### Supplied entries
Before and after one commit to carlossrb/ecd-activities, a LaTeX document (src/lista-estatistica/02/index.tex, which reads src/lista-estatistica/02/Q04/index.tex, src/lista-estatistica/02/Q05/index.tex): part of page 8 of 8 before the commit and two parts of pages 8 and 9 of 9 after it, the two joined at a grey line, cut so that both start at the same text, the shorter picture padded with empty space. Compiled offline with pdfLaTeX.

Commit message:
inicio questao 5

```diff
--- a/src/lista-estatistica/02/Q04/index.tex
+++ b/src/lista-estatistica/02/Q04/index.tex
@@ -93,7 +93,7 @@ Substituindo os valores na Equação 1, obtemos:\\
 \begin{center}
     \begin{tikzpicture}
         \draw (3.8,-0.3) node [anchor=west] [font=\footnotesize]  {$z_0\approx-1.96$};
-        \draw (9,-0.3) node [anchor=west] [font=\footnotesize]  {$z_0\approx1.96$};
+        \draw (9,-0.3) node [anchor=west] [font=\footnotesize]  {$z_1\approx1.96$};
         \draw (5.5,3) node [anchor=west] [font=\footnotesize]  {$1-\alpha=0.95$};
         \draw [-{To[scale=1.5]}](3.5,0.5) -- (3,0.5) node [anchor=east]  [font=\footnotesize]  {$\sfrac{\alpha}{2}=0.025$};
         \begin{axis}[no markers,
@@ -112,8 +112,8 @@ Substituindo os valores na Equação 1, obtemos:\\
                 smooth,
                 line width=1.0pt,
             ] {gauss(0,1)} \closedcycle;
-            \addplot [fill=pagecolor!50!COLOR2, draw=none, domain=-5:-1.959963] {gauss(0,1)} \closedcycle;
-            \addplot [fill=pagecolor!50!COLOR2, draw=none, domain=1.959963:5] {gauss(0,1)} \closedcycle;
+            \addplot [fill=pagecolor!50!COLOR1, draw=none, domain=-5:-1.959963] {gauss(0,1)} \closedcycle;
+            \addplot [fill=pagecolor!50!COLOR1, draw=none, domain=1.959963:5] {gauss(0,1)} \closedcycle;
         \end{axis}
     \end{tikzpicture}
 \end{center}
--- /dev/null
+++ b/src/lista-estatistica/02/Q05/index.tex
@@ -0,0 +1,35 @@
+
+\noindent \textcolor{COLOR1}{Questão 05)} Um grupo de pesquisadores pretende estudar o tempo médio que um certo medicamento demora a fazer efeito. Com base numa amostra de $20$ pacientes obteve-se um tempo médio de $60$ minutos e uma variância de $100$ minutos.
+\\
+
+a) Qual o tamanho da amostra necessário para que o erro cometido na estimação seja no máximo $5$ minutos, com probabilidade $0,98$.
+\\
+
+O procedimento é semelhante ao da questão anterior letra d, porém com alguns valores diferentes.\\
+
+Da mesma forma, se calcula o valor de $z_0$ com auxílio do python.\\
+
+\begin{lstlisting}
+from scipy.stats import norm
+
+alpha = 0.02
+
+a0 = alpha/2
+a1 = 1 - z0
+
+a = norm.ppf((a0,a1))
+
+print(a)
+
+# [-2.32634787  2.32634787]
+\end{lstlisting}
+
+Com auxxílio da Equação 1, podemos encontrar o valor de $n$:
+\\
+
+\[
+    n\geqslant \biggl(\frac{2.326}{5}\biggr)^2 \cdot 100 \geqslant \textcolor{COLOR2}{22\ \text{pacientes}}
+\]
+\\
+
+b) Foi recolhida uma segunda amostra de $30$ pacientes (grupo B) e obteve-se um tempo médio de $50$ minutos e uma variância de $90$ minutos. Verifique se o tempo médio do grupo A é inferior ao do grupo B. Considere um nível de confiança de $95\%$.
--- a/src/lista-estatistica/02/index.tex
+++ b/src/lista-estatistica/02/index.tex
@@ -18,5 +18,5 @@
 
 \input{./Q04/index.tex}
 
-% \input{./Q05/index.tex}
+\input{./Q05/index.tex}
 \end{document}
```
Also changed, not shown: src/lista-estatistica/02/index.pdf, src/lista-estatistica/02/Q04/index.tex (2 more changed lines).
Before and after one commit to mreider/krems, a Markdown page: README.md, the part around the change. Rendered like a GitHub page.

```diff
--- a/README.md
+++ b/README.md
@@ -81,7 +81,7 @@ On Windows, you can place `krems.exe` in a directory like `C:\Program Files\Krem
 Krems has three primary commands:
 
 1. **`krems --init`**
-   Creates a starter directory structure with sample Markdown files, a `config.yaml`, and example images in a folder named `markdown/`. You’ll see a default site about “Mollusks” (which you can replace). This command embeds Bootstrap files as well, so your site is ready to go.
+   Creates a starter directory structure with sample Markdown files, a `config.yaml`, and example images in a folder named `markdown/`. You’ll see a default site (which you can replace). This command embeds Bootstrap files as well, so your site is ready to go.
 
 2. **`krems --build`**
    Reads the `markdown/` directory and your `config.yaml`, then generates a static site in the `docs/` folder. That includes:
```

### Problem description
Counting only lines that contain the string "Bootstrap", say how many appear in the listing above, with the number as the entire reply.

### The answer
2